§ To do
Find each line below that includes "etFavorsReceived", then copy it.
☆ ☆ ☆ ☆ ☆
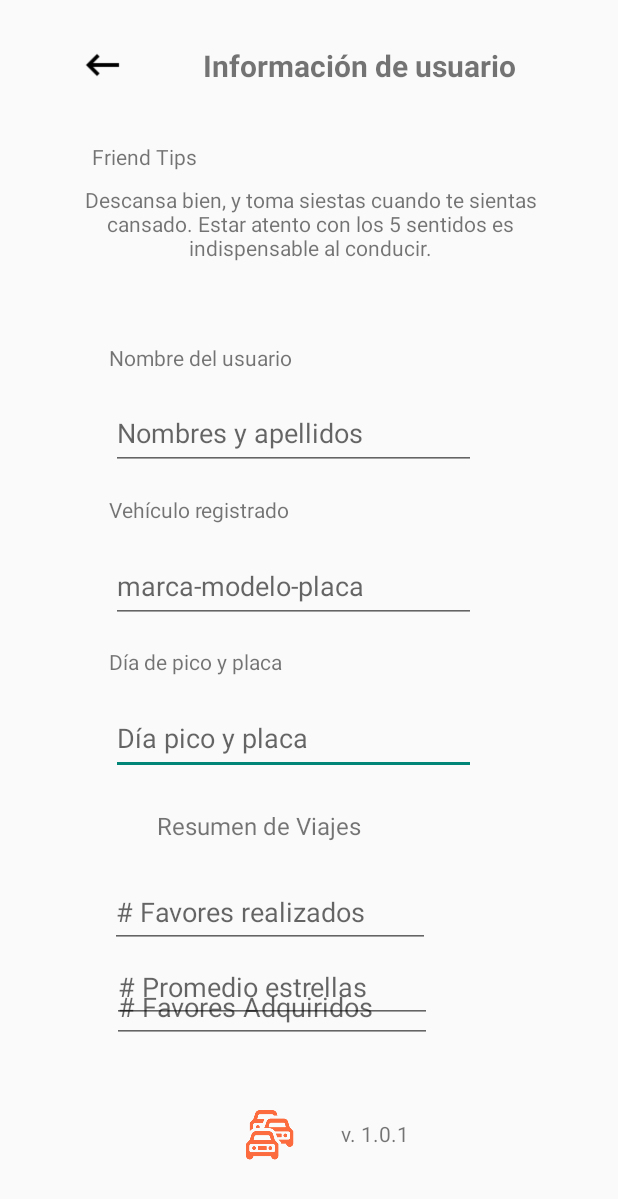
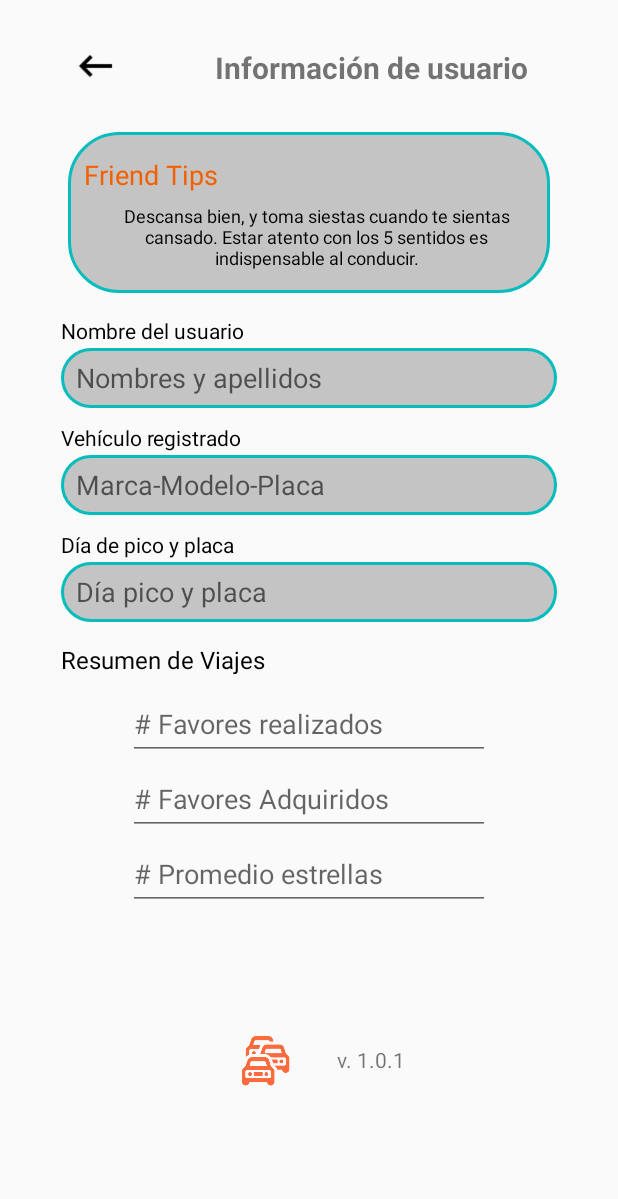
Before and after one commit to camilovivas/PicoyPlacaFriends, an Android app: the InformationUserResumeActivity screen opened directly, with no data from a screen before it, on a phone screen of 412 x 824 dp. Shown: the top 1199 px of the screen. Run offline under Robolectric (Android 15) with nearby library versions, the phone set to English and light mode, and no system bars.

Commit message:
Correct design of user information.

```diff
--- a/app/src/main/java/com/example/picoyplacafriends/driversView/AddRouteDriverActivity.java
+++ b/app/src/main/java/com/example/picoyplacafriends/driversView/AddRouteDriverActivity.java
@@ -1,7 +1,6 @@
 package com.example.picoyplacafriends.driversView;
 
 import androidx.appcompat.app.AppCompatActivity;
-import androidx.recyclerview.widget.DividerItemDecoration;
 import androidx.recyclerview.widget.LinearLayoutManager;
 import androidx.recyclerview.widget.RecyclerView;
 
@@ -51,12 +50,7 @@ public class AddRouteDriverActivity extends AppCompatActivity {
         //Proceso del linearLayout
         manager = new LinearLayoutManager(this);
         routesRecycler.setLayoutManager(manager);
-
-        /*
-        DividerItemDecoration mDividerItemDecoration = new DividerItemDecoration(routesRecycler.getContext(),
-                manager.getOrientation());
-        routesRecycler.addItemDecoration(mDividerItemDecoration);
-*/
+        //Permite agregar espacio enter viewholders
         SpacingItemDecorator itemDecorator = new SpacingItemDecorator(20);
         routesRecycler.addItemDecoration(itemDecorator);
         //Proceso del recyclerView.
--- a/app/src/main/res/layout/activity_configuration_center.xml
+++ b/app/src/main/res/layout/activity_configuration_center.xml
@@ -14,6 +14,8 @@
         android:layout_marginStart="1dp"
         android:layout_marginTop="40dp"
         android:layout_marginEnd="1dp"
+        android:layout_marginBottom="5dp"
+        app:layout_constraintBottom_toTopOf="@+id/constraintLayout9"
         app:layout_constraintEnd_toEndOf="parent"
         app:layout_constraintStart_toStartOf="parent"
         app:layout_constraintTop_toTopOf="parent">
@@ -54,9 +56,14 @@
 
     <androidx.constraintlayout.widget.ConstraintLayout
         android:id="@+id/constraintLayout9"
-        android:layout_width="0dp"
+        android:layout_width="313dp"
         android:layout_height="wrap_content"
+        android:layout_marginStart="49dp"
         android:layout_marginTop="2dp"
+        android:layout_marginEnd="49dp"
+        android:layout_marginBottom="2dp"
+        android:background="@drawable/rounde_dges_edit_text"
+        app:layout_constraintBottom_toTopOf="@+id/constraintLayout11"
         app:layout_constraintEnd_toEndOf="parent"
         app:layout_constraintHorizontal_bias="0.0"
         app:layout_constraintStart_toStartOf="parent"
@@ -67,11 +74,12 @@
             android:layout_width="wrap_content"
             android:layout_height="wrap_content"
             android:layout_marginStart="36dp"
-            android:layout_marginTop="16dp"
-            android:layout_marginEnd="252dp"
+            android:layout_marginTop="10dp"
+            android:layout_marginEnd="200dp"
             android:layout_marginBottom="5dp"
             android:text="Friend Tips"
-            android:textColor="@color/black"
+            android:textColor="#F26101"
+            android:textSize="18sp"
             app:layout_constraintBottom_toTopOf="@+id/textView35"
             app:layout_constraintEnd_toEndOf="parent"
             app:layout_constraintStart_toStartOf="parent"
@@ -79,15 +87,16 @@
 
         <TextView
             android:id="@+id/textView35"
-            android:layout_width="331dp"
-            android:layout_height="66dp"
-            android:layout_marginStart="16dp"
+            android:layout_width="0dp"
+            android:layout_height="wrap_content"
+            android:layout_marginStart="5dp"
             android:layout_marginTop="2dp"
-            android:layout_marginEnd="11dp"
-            android:layout_marginBottom="15dp"
+            android:layout_marginEnd="5dp"
+            android:layout_marginBottom="10dp"
             android:text="Recuerda siempre llevar puesto el cinturón de seguridad.  La seguridad es primero"
-            android:textAlignment="center"
+            android:textAlignment="inherit"
             android:textColor="@color/black"
+            android:textSize="18sp"
             app:layout_constraintBottom_toBottomOf="parent"
             app:layout_constraintEnd_toEndOf="parent"
             app:layout_constraintStart_toStartOf="parent"
--- a/app/src/main/res/layout/activity_information_user_resume.xml
+++ b/app/src/main/res/layout/activity_information_user_resume.xml
@@ -7,57 +7,12 @@
     tools:context=".configuration.ConfigurationCenterActivity">
 
     <androidx.constraintlayout.widget.ConstraintLayout
-        android:id="@+id/constraintLayout9"
-        android:layout_width="358dp"
-        android:layout_height="130dp"
-        android:layout_marginTop="2dp"
-        android:layout_marginBottom="2dp"
-        app:layout_constraintBottom_toTopOf="@+id/constraintLayout11"
-        app:layout_constraintEnd_toEndOf="parent"
-        app:layout_constraintHorizontal_bias="0.466"
-        app:layout_constraintStart_toStartOf="parent"
-        app:layout_constraintTop_toBottomOf="@+id/constraintLayout10">
-
-        <TextView
-            android:id="@+id/textView34"
-            android:layout_width="wrap_content"
-            android:layout_height="wrap_content"
-            android:layout_marginStart="36dp"
-            android:layout_marginTop="16dp"
-            android:layout_marginEnd="252dp"
-            android:layout_marginBottom="5dp"
-            android:text="Friend Tips"
-            app:layout_constraintBottom_toTopOf="@+id/textView35"
-            app:layout_constraintEnd_toEndOf="parent"
-            app:layout_constraintStart_toStartOf="parent"
-            app:layout_constraintTop_toTopOf="parent" />
-
-        <TextView
-            android:id="@+id/textView35"
-            android:layout_width="331dp"
-            android:layout_height="66dp"
-            android:layout_marginStart="16dp"
-            android:layout_marginTop="1dp"
-            android:layout_marginEnd="11dp"
-            android:layout_marginBottom="15dp"
-            android:text="Descansa bien, y toma siestas cuando te sientas cansado. Estar atento con los 5 sentidos es indispensable al conducir."
-            android:textAlignment="center"
-            app:layout_constraintBottom_toBottomOf="parent"
-            app:layout_constraintEnd_toEndOf="parent"
-            app:layout_constraintStart_toStartOf="parent"
-            app:layout_constraintTop_toBottomOf="@+id/textView34" />
-
-    </androidx.constraintlayout.widget.ConstraintLayout>
-
-    <androidx.constraintlayout.widget.ConstraintLayout
         android:id="@+id/constraintLayout10"
-        android:layout_width="363dp"
-        android:layout_height="59dp"
-        android:layout_marginStart="1dp"
-        android:layout_marginTop="15dp"
-        android:layout_marginEnd="1dp"
-        android:layout_marginBottom="2dp"
-        app:layout_constraintBottom_toTopOf="@+id/constraintLayout9"
+        android:layout_width="0dp"
+        android:layout_height="wrap_content"
+        android:layout_marginStart="5dp"
+        android:layout_marginTop="5dp"
+        android:layout_marginEnd="5dp"
         app:layout_constraintEnd_toEndOf="parent"
         app:layout_constraintHorizontal_bias="0.464"
         app:layout_constraintStart_toStartOf="parent"
@@ -96,16 +51,63 @@
     </androidx.constraintlayout.widget.ConstraintLayout>
 
     <androidx.constraintlayout.widget.ConstraintLayout
+        android:id="@+id/constraintLayout9"
+        android:layout_width="0dp"
+        android:layout_height="wrap_content"
+        android:layout_marginStart="45dp"
+        android:layout_marginTop="5dp"
+        android:layout_marginEnd="45dp"
+        android:background="@drawable/rounde_dges_edit_text"
+        app:layout_constraintEnd_toEndOf="parent"
+        app:layout_constraintHorizontal_bias="1.0"
+        app:layout_constraintStart_toStartOf="parent"
+        app:layout_constraintTop_toBottomOf="@+id/constraintLayout10">
+
+        <TextView
+            android:id="@+id/textView34"
+            android:layout_width="wrap_content"
+            android:layout_height="wrap_content"
+            android:layout_marginStart="36dp"
+            android:layout_marginTop="16dp"
+            android:layout_marginEnd="252dp"
+            android:layout_marginBottom="5dp"
+            android:text="Friend Tips"
+            android:textColor=" #F26101"
+            android:textSize="18sp"
+            app:layout_constraintBottom_toTopOf="@+id/textView35"
+            app:layout_constraintEnd_toEndOf="parent"
+            app:layout_constraintStart_toStartOf="parent"
+            app:layout_constraintTop_toTopOf="parent" />
+
+        <TextView
+            android:id="@+id/textView35"
+            android:layout_width="0dp"
+            android:layout_height="wrap_content"
+            android:layout_marginStart="16dp"
+            android:layout_marginTop="1dp"
+            android:layout_marginEnd="11dp"
+            android:layout_marginBottom="15dp"
+            android:text="Descansa bien, y toma siestas cuando te sientas cansado. Estar atento con los 5 sentidos es indispensable al conducir."
+            android:textAlignment="center"
+            android:textColor="@color/black"
+            android:textSize="12sp"
+            app:layout_constraintBottom_toBottomOf="parent"
+            app:layout_constraintEnd_toEndOf="parent"
+            app:layout_constraintStart_toStartOf="parent"
+            app:layout_constraintTop_toBottomOf="@+id/textView34" />
+
+    </androidx.constraintlayout.widget.ConstraintLayout>
+
+    <androidx.constraintlayout.widget.ConstraintLayout
         android:id="@+id/constraintLayout11"
-        android:layout_width="371dp"
-        android:layout_height="595dp"
-        android:layout_marginStart="1dp"
-        android:layout_marginTop="2dp"
-        android:layout_marginEnd="1dp"
-        android:layout_marginBottom="20dp"
+        android:layout_width="0dp"
+        android:layout_height="0dp"
+        android:layout_marginStart="5dp"
+        android:layout_marginTop="10dp"
+        android:layout_marginEnd="5dp"
+        android:layout_marginBottom="10dp"
         app:layout_constraintBottom_toBottomOf="parent"
         app:layout_constraintEnd_toEndOf="parent"
-        app:layout_constraintHorizontal_bias="0.555"
         app:layout_constraintStart_toStartOf="parent"
         app:layout_constraintTop_toBottomOf="@+id/constraintLayout9">
 
@@ -114,13 +116,12 @@
             android:layout_width="169dp"
             android:layout_height="59dp"
             android:layout_marginStart="1dp"
-            android:layout_marginTop="17dp"
             android:layout_marginEnd="1dp"
             android:layout_marginBottom="8dp"
             app:layout_constraintBottom_toBottomOf="parent"
             app:layout_constraintEnd_toEndOf="parent"
             app:layout_constraintStart_toStartOf="parent"
-            app:layout_constraintTop_toBottomOf="@+id/etFavorsReceived">
+            app:layout_constraintTop_toBottomOf="@+id/etStarts">
 
             <ImageView
                 android:id="@+id/imageView15"
@@ -151,16 +152,15 @@
 
         <EditText
             android:id="@+id/etChangePicoPlacaDay"
-            android:layout_width="243dp"
-            android:layout_height="49dp"
-            android:layout_marginStart="48dp"
+            android:layout_width="0dp"
+            android:layout_height="wrap_content"
+            android:layout_marginStart="35dp"
             android:layout_marginTop="2dp"
-            android:layout_marginEnd="73dp"
-            android:layout_marginBottom="5dp"
+            android:layout_marginEnd="35dp"
+            android:background="@drawable/rounde_dges_edit_text"
             android:ems="10"
             android:hint="Día pico y placa"
             android:inputType="textPersonName"
-            app:layout_constraintBottom_toTopOf="@+id/textView40"
             app:layout_constraintEnd_toEndOf="parent"
             app:layout_constraintStart_toStartOf="parent"
             app:layout_constraintTop_toBottomOf="@+id/textView39" />
@@ -169,12 +169,11 @@
             android:id="@+id/textView39"
             android:layout_width="wrap_content"
             android:layout_height="wrap_content"
-            android:layout_marginStart="50dp"
-            android:layout_marginTop="2dp"
+            android:layout_marginStart="35dp"
+            android:layout_marginTop="10dp"
             android:layout_marginEnd="108dp"
-            android:layout_marginBottom="2dp"
             android:text="Día de pico y placa"
-            app:layout_constraintBottom_toTopOf="@+id/etChangePicoPlacaDay"
+            android:textColor="@color/black"
             app:layout_constraintEnd_toEndOf="parent"
             app:layout_constraintHorizontal_bias="0.0"
             app:layout_constraintStart_toStartOf="parent"
@@ -182,32 +181,30 @@
 
         <EditText
             android:id="@+id/rtChangePlacaVehicle"
-            android:layout_width="243dp"
-            android:layout_height="49dp"
-            android:layout_marginStart="48dp"
+            android:layout_width="0dp"
+            android:layout_height="wrap_content"
+            android:layout_marginStart="35dp"
             android:layout_marginTop="2dp"
-            android:layout_marginEnd="73dp"
-            android:layout_marginBottom="2dp"
+            android:layout_marginEnd="35dp"
+            android:background="@drawable/rounde_dges_edit_text"
             android:ems="10"
-            android:hint="marca-modelo-placa"
+            android:hint="Marca-Modelo-Placa"
             android:inputType="textPersonName"
-            app:layout_constraintBottom_toTopOf="@+id/textView39"
             app:layout_constraintEnd_toEndOf="parent"
             app:layout_constraintStart_toStartOf="parent"
             app:layout_constraintTop_toBottomOf="@+id/tvFrequentQuestions" />
 
         <EditText
             android:id="@+id/etChangeFirstAndLastName"
-            android:layout_width="243dp"
-            android:layout_height="49dp"
-            android:layout_marginStart="48dp"
+            android:layout_width="0dp"
+            android:layout_height="wrap_content"
+            android:layout_marginStart="35dp"
             android:layout_marginTop="2dp"
-            android:layout_marginEnd="73dp"
-            android:layout_marginBottom="2dp"
+            android:layout_marginEnd="35dp"
+            android:background="@drawable/rounde_dges_edit_text"
             android:ems="10"
             android:hint="Nombres y apellidos"
             android:inputType="textPersonName"
-            app:layout_constraintBottom_toTopOf="@+id/tvFrequentQuestions"
             app:layout_constraintEnd_toEndOf="parent"
             app:layout_constraintStart_toStartOf="parent"
             app:layout_constraintTop_toBottomOf="@+id/tvHelpChat" />
@@ -216,12 +213,11 @@
             android:id="@+id/tvHelpChat"
             android:layout_width="wrap_content"
             android:layout_height="wrap_content"
-            android:layout_marginStart="50dp"
+            android:layout_marginStart="35dp"
             android:layout_marginTop="5dp"
             android:layout_marginEnd="108dp"
-            android:layout_marginBottom="2dp"
             android:text="Nombre del usuario"
-            app:layout_constraintBottom_toTopOf="@+id/etChangeFirstAndLastName"
+            android:textColor="@color/black"
             app:layout_constraintEnd_toEndOf="parent"
             app:layout_constraintHorizontal_bias="0.0"
             app:layout_constraintStart_toStartOf="parent"
@@ -231,11 +227,12 @@
             android:id="@+id/tvFrequentQuestions"
             android:layout_width="wrap_content"
             android:layout_height="wrap_content"
-            android:layout_marginStart="50dp"
-            android:layout_marginTop="2dp"
+            android:layout_marginStart="35dp"
+            android:layout_marginTop="10dp"
             android:layout_marginEnd="108dp"
             android:layout_marginBottom="2dp"
             android:text="Vehículo registrado"
+            android:textColor="@color/black"
             app:layout_constraintBottom_toTopOf="@+id/rtChangePlacaVehicle"
             app:layout_constraintEnd_toEndOf="parent"
             app:layout_constraintHorizontal_bias="0.0"
@@ -246,13 +243,12 @@
             android:id="@+id/textView40"
             android:layout_width="0dp"
             android:layout_height="28dp"
-            android:layout_marginStart="82dp"
-            android:layout_marginTop="5dp"
-            android:layout_marginEnd="82dp"
-            android:layout_marginBottom="2dp"
+            android:layout_marginStart="35dp"
+            android:layout_marginTop="14dp"
+            android:layout_marginEnd="170dp"
             android:text="Resumen de Viajes"
+            android:textColor="@color/black"
             android:textSize="16sp"
-            app:layout_constraintBottom_toTopOf="@+id/etFavorsDone"
             app:layout_constraintEnd_toEndOf="parent"
             app:layout_constraintHorizontal_bias="1.0"
             app:layout_constraintStart_toStartOf="parent"
@@ -260,36 +256,32 @@
 
         <EditText
             android:id="@+id/etFavorsDone"
-            android:layout_width="wrap_content"
+            android:layout_width="0dp"
             android:layout_height="wrap_content"
-            android:layout_marginStart="48dp"
+            android:layout_marginStart="80dp"
             android:layout_marginTop="2dp"
-            android:layout_marginEnd="105dp"
-            android:layout_marginBottom="1dp"
+            android:layout_marginEnd="80dp"
             android:editable="false"
             android:ems="10"
             android:hint="# Favores realizados"
             android:inputType="textPersonName"
             android:minHeight="48dp"
-            app:layout_constraintBottom_toTopOf="@+id/etFavorsReceived"
             app:layout_constraintEnd_toEndOf="parent"
             app:layout_constraintStart_toStartOf="parent"
             app:layout_constraintTop_toBottomOf="@+id/textView40" />
 
         <EditText
             android:id="@+id/etFavorsReceived"
-            android:layout_width="wrap_content"
+            android:layout_width="0dp"
             android:layout_height="wrap_content"
-            android:layout_marginStart="50dp"
-            android:layout_marginTop="1dp"
-            android:layout_marginEnd="103dp"
-            android:layout_marginBottom="1dp"
+            android:layout_marginStart="80dp"
+            android:layout_marginTop="2dp"
+            android:layout_marginEnd="80dp"
             android:editable="false"
             android:ems="10"
             android:hint="# Favores Adquiridos"
             android:inputType="textPersonName"
             android:minHeight="48dp"
-            app:layout_constraintBottom_toTopOf="@+id/constraintLayout12"
             app:layout_constraintEnd_toEndOf="parent"
             app:layout_constraintHorizontal_bias="0.388"
             app:layout_constraintStart_toStartOf="parent"
@@ -297,22 +289,19 @@
 
         <EditText
             android:id="@+id/etStarts"
-            android:layout_width="wrap_content"
+            android:layout_width="0dp"
             android:layout_height="wrap_content"
-            android:layout_marginStart="50dp"
+            android:layout_marginStart="80dp"
             android:layout_marginTop="2dp"
-            android:layout_marginEnd="103dp"
-            android:layout_marginBottom="2dp"
+            android:layout_marginEnd="80dp"
             android:editable="false"
             android:ems="10"
             android:hint="# Promedio estrellas"
             android:inputType="textPersonName"
             android:minHeight="48dp"
-            app:layout_constraintBottom_toTopOf="@+id/etFavorsReceived"
             app:layout_constraintEnd_toEndOf="parent"
-            app:layout_constraintHorizontal_bias="0.388"
+            app:layout_constraintHorizontal_bias="0.0"
             app:layout_constraintStart_toStartOf="parent"
-            app:layout_constraintTop_toBottomOf="@+id/etFavorsDone"
-            app:layout_constraintVertical_bias="0.0" />
+            app:layout_constraintTop_toBottomOf="@+id/etFavorsReceived" />
     </androidx.constraintlayout.widget.ConstraintLayout>
 </androidx.constraintlayout.widget.ConstraintLayout>
```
☆ ☆ ☆ ☆ ☆
§ Reply
-            app:layout_constraintTop_toBottomOf="@+id/etFavorsReceived">
-            app:layout_constraintBottom_toTopOf="@+id/etFavorsReceived"
             android:id="@+id/etFavorsReceived"
-            app:layout_constraintBottom_toTopOf="@+id/etFavorsReceived"
+            app:layout_constraintTop_toBottomOf="@+id/etFavorsReceived" />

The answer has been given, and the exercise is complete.